According to the latest research, teens may be relying more heavily on muscle-building supplements and protein shakes than previously believed. According to a survey taken by study authors, 35% of all males and females polled reported using protein powders or shakes and almost 6% admitted to taking steroids. This marks a dramatic increase from other studies that put the numbers of protein shake users at about 10.2% of males and 8% of females.
The report, which was published today in ‘Pediatrics,’ also found that the numbers greatly varied by; gender, race, body mass index (BMI), and sports participation. While much research has been conducted on women and body image this was one of the few studies to address the pressures young men are under to appear lean and muscular.
“Boy’s body dissatisfaction has simultaneously increased, and research has demonstrated that exposure to images of extremely muscular models contributes to body dissatisfaction and muscle dysmorphia in young men,” the authors said.
Participants in the study were asked to complete a 235 question survey which asked questions regarding muscle-enhancing behaviors such as altered eating behaviors or exercise and were asked to report their height, weight and physical measurements. They also listed gender, race, school grade, socioeconomic status and sports participation.
The study found that of the nearly 1,500 men survey about 65% reported changing their eating habits to bulk up and 90% reported exercising more to build muscle both of which were considered healthy habits. The study also reported on ‘unhealthy’ habits and found that 35% of participants used protein shakes and powders, 6% used steroids and 10% used muscle-enhancing substances.

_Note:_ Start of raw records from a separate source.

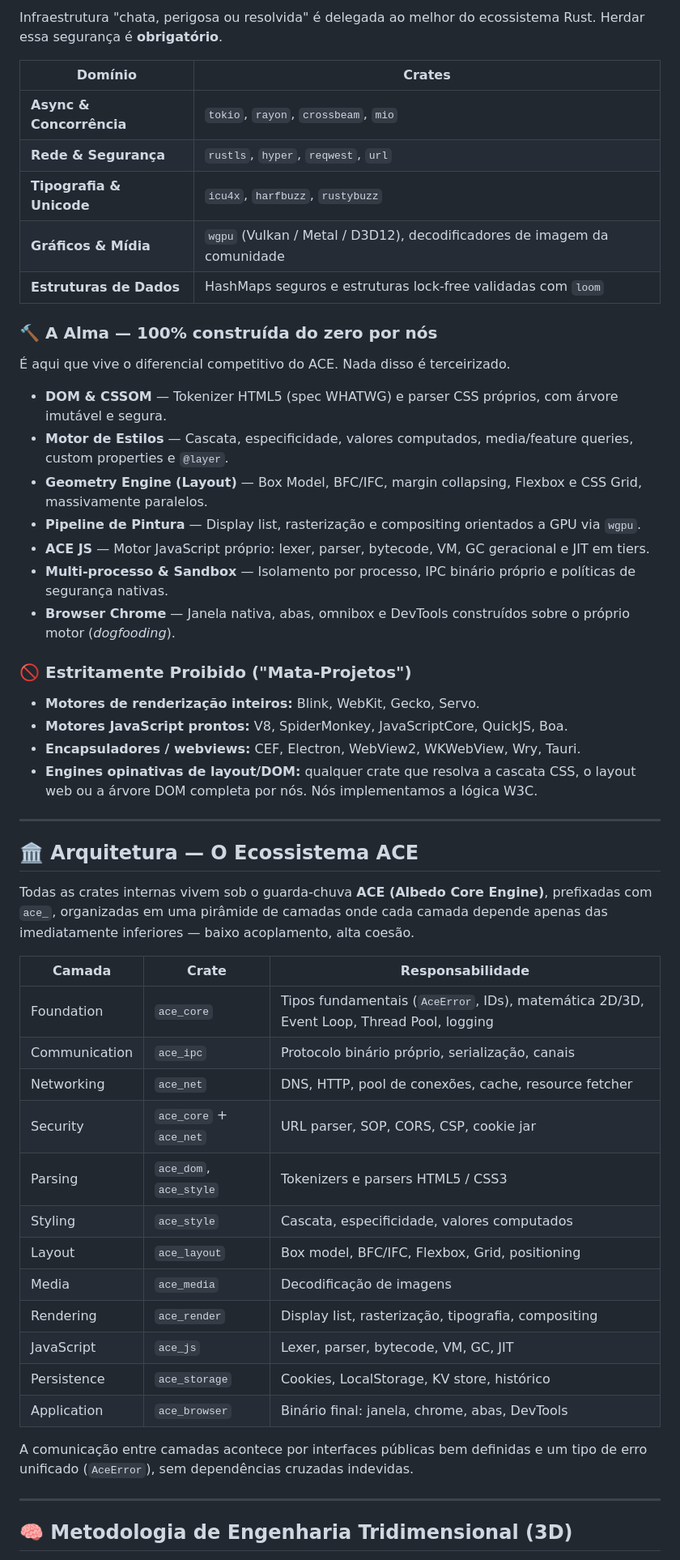
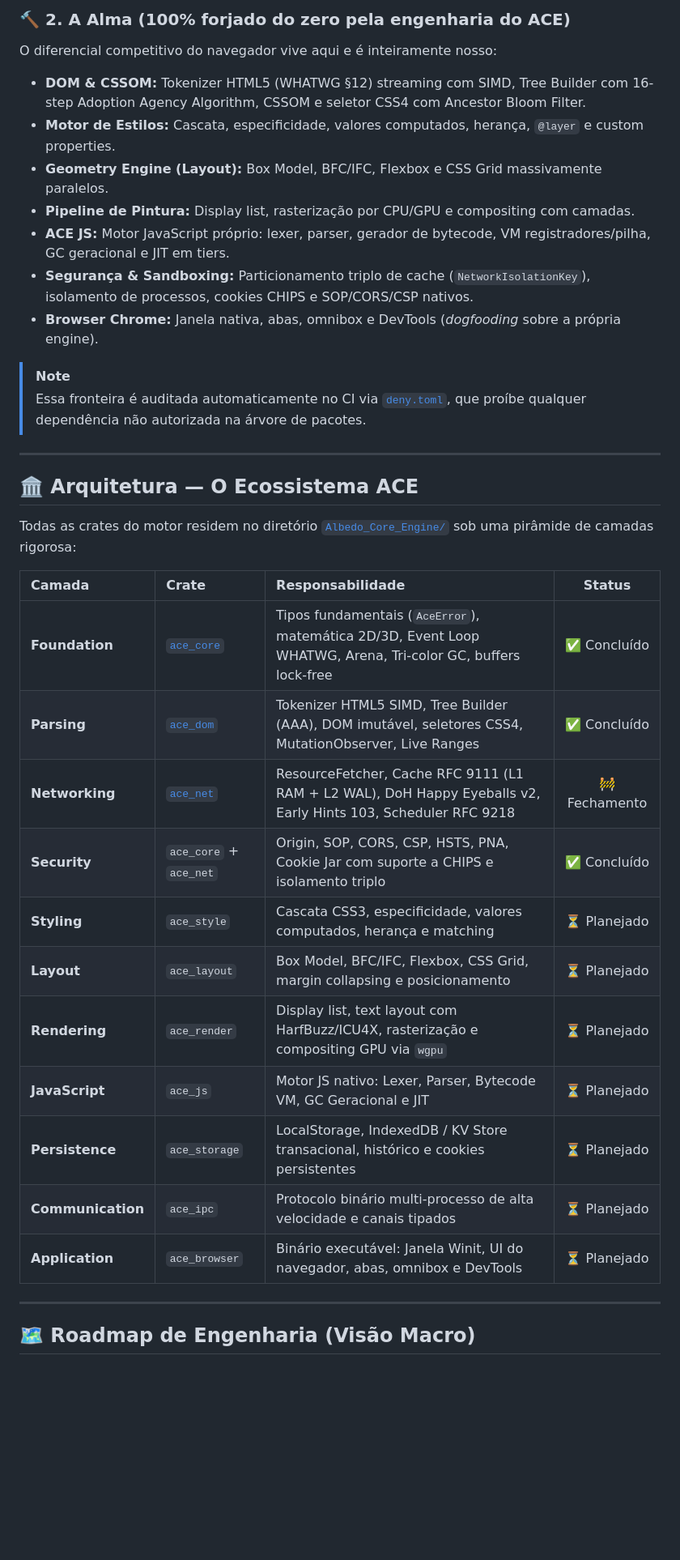
Before and after one commit to Alekkzsx/Albedo-Browser, a Markdown page: README.md, the part around one of its changes. Shown at 81% size. GitHub-like rendering; blank space fills up the shorter version.

```diff
--- a/README.md
+++ b/README.md
@@ -55,57 +60,38 @@ O Albedo estabelece uma fronteira clara e inegociável entre o que **orquestramo
 
-Infraestrutura "chata, perigosa ou resolvida" é delegada ao melhor do ecossistema Rust. Herdar essa segurança é **obrigatório**.
+### 🔨 2. A Alma (100% forjado do zero pela engenharia do ACE)
+O diferencial competitivo do navegador vive aqui e é inteiramente nosso:
+- **DOM & CSSOM:** Tokenizer HTML5 (WHATWG §12) streaming com SIMD, Tree Builder com 16-step Adoption Agency Algorithm, CSSOM e seletor CSS4 com Ancestor Bloom Filter.
+- **Motor de Estilos:** Cascata, especificidade, valores computados, herança, `@layer` e custom properties.
+- **Geometry Engine (Layout):** Box Model, BFC/IFC, Flexbox e CSS Grid massivamente paralelos.
+- **Pipeline de Pintura:** Display list, rasterização por CPU/GPU e compositing com camadas.
+- **ACE JS:** Motor JavaScript próprio: lexer, parser, gerador de bytecode, VM registradores/pilha, GC geracional e JIT em tiers.
+- **Segurança & Sandboxing:** Particionamento triplo de cache (`NetworkIsolationKey`), isolamento de processos, cookies CHIPS e SOP/CORS/CSP nativos.
+- **Browser Chrome:** Janela nativa, abas, omnibox e DevTools (*dogfooding* sobre a própria engine).
 
-| Domínio | Crates |
-| --- | --- |
-| **Async & Concorrência** | `tokio`, `rayon`, `crossbeam`, `mio` |
-| **Rede & Segurança** | `rustls`, `hyper`, `reqwest`, `url` |
-| **Tipografia & Unicode** | `icu4x`, `harfbuzz`, `rustybuzz` |
-| **Gráficos & Mídia** | `wgpu` (Vulkan / Metal / D3D12), decodificadores de imagem da comunidade |
-| **Estruturas de Dados** | HashMaps seguros e estruturas lock-free validadas com `loom` |
-
-### 🔨 A Alma — 100% construída do zero por nós
-
-É aqui que vive o diferencial competitivo do ACE. Nada disso é terceirizado.
-
-- **DOM & CSSOM** — Tokenizer HTML5 (spec WHATWG) e parser CSS próprios, com árvore imutável e segura.
-- **Motor de Estilos** — Cascata, especificidade, valores computados, media/feature queries, custom properties e `@layer`.
-- **Geometry Engine (Layout)** — Box Model, BFC/IFC, margin collapsing, Flexbox e CSS Grid, massivamente paralelos.
-- **Pipeline de Pintura** — Display list, rasterização e compositing orientados a GPU via `wgpu`.
-- **ACE JS** — Motor JavaScript próprio: lexer, parser, bytecode, VM, GC geracional e JIT em tiers.
-- **Multi-processo & Sandbox** — Isolamento por processo, IPC binário próprio e políticas de segurança nativas.
-- **Browser Chrome** — Janela nativa, abas, omnibox e DevTools construídos sobre o próprio motor (*dogfooding*).
-
-### 🚫 Estritamente Proibido ("Mata-Projetos")
-
-- **Motores de renderização inteiros:** Blink, WebKit, Gecko, Servo.
-- **Motores JavaScript prontos:** V8, SpiderMonkey, JavaScriptCore, QuickJS, Boa.
-- **Encapsuladores / webviews:** CEF, Electron, WebView2, WKWebView, Wry, Tauri.
-- **Engines opinativas de layout/DOM:** qualquer crate que resolva a cascata CSS, o layout web ou a árvore DOM completa por nós. Nós implementamos a lógica W3C.
+> [!NOTE]
+> Essa fronteira é auditada automaticamente no CI via [`deny.toml`](./deny.toml), que proíbe qualquer dependência não autorizada na árvore de pacotes.
 
 ---
 
 ## 🏛️ Arquitetura — O Ecossistema ACE
 
-Todas as crates internas vivem sob o guarda-chuva **ACE (Albedo Core Engine)**, prefixadas com `ace_`, organizadas em uma pirâmide de camadas onde cada camada depende apenas das imediatamente inferiores — baixo acoplamento, alta coesão.
+Todas as crates do motor residem no diretório [`Albedo_Core_Engine/`](./Albedo_Core_Engine) sob uma pirâmide de camadas rigorosa:
 
-| Camada | Crate | Responsabilidade |
-| --- | --- | --- |
-| Foundation | `ace_core` | Tipos fundamentais (`AceError`, IDs), matemática 2D/3D, Event Loop, Thread Pool, logging |
-| Communication | `ace_ipc` | Protocolo binário próprio, serialização, canais |
-| Networking | `ace_net` | DNS, HTTP, pool de conexões, cache, resource fetcher |
-| Security | `ace_core` + `ace_net` | URL parser, SOP, CORS, CSP, cookie jar |
-| Parsing | `ace_dom`, `ace_style` | Tokenizers e parsers HTML5 / CSS3 |
-| Styling | `ace_style` | Cascata, especificidade, valores computados |
-| Layout | `ace_layout` | Box model, BFC/IFC, Flexbox, Grid, positioning |
-| Media | `ace_media` | Decodificação de imagens |
-| Rendering | `ace_render` | Display list, rasterização, tipografia, compositing |
-| JavaScript | `ace_js` | Lexer, parser, bytecode, VM, GC, JIT |
-| Persistence | `ace_storage` | Cookies, LocalStorage, KV store, histórico |
-| Application | `ace_browser` | Binário final: janela, chrome, abas, DevTools |
-
-A comunicação entre camadas acontece por interfaces públicas bem definidas e um tipo de erro unificado (`AceError`), sem dependências cruzadas indevidas.
+| Camada | Crate | Responsabilidade | Status |
+| :--- | :--- | :--- | :---: |
+| **Foundation** | [`ace_core`](./Albedo_Core_Engine/ace_core) | Tipos fundamentais (`AceError`), matemática 2D/3D, Event Loop WHATWG, Arena, Tri-color GC, buffers lock-free | ✅ Concluído |
+| **Parsing** | [`ace_dom`](./Albedo_Core_Engine/ace_dom) | Tokenizer HTML5 SIMD, Tree Builder (AAA), DOM imutável, seletores CSS4, MutationObserver, Live Ranges | ✅ Concluído |
+| **Networking** | [`ace_net`](./Albedo_Core_Engine/ace_net) | ResourceFetcher, Cache RFC 9111 (L1 RAM + L2 WAL), DoH Happy Eyeballs v2, Early Hints 103, Scheduler RFC 9218 | 🚧 Fechamento |
+| **Security** | `ace_core` + `ace_net` | Origin, SOP, CORS, CSP, HSTS, PNA, Cookie Jar com suporte a CHIPS e isolamento triplo | ✅ Concluído |
+| **Styling** | `ace_style` | Cascata CSS3, especificidade, valores computados, herança e matching | ⏳ Planejado |
+| **Layout** | `ace_layout` | Box Model, BFC/IFC, Flexbox, CSS Grid, margin collapsing e posicionamento | ⏳ Planejado |
+| **Rendering** | `ace_render` | Display list, text layout com HarfBuzz/ICU4X, rasterização e compositing GPU via `wgpu` | ⏳ Planejado |
+| **JavaScript** | `ace_js` | Motor JS nativo: Lexer, Parser, Bytecode VM, GC Geracional e JIT | ⏳ Planejado |
+| **Persistence** | `ace_storage` | LocalStorage, IndexedDB / KV Store transacional, histórico e cookies persistentes | ⏳ Planejado |
+| **Communication** | `ace_ipc` | Protocolo binário multi-processo de alta velocidade e canais tipados | ⏳ Planejado |
+| **Application** | `ace_browser` | Binário executável: Janela Winit, UI do navegador, abas, omnibox e DevTools | ⏳ Planejado |
 
 ---
 
-## 🧠 Metodologia de Engenharia Tridimensional (3D)
+## 🗺️ Roadmap de Engenharia (Visão Macro)
 
```
Also changed, not shown: other parts of README.md (+77 -68 lines).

The rates among females were considerably lower. Only 21% of women reported using powders, 4.5% reported using steroids and 5.5% reported using muscle-enhancing substances. The study also found that Asian students, both male and female, were more likely to use steroids than white students that were surveyed.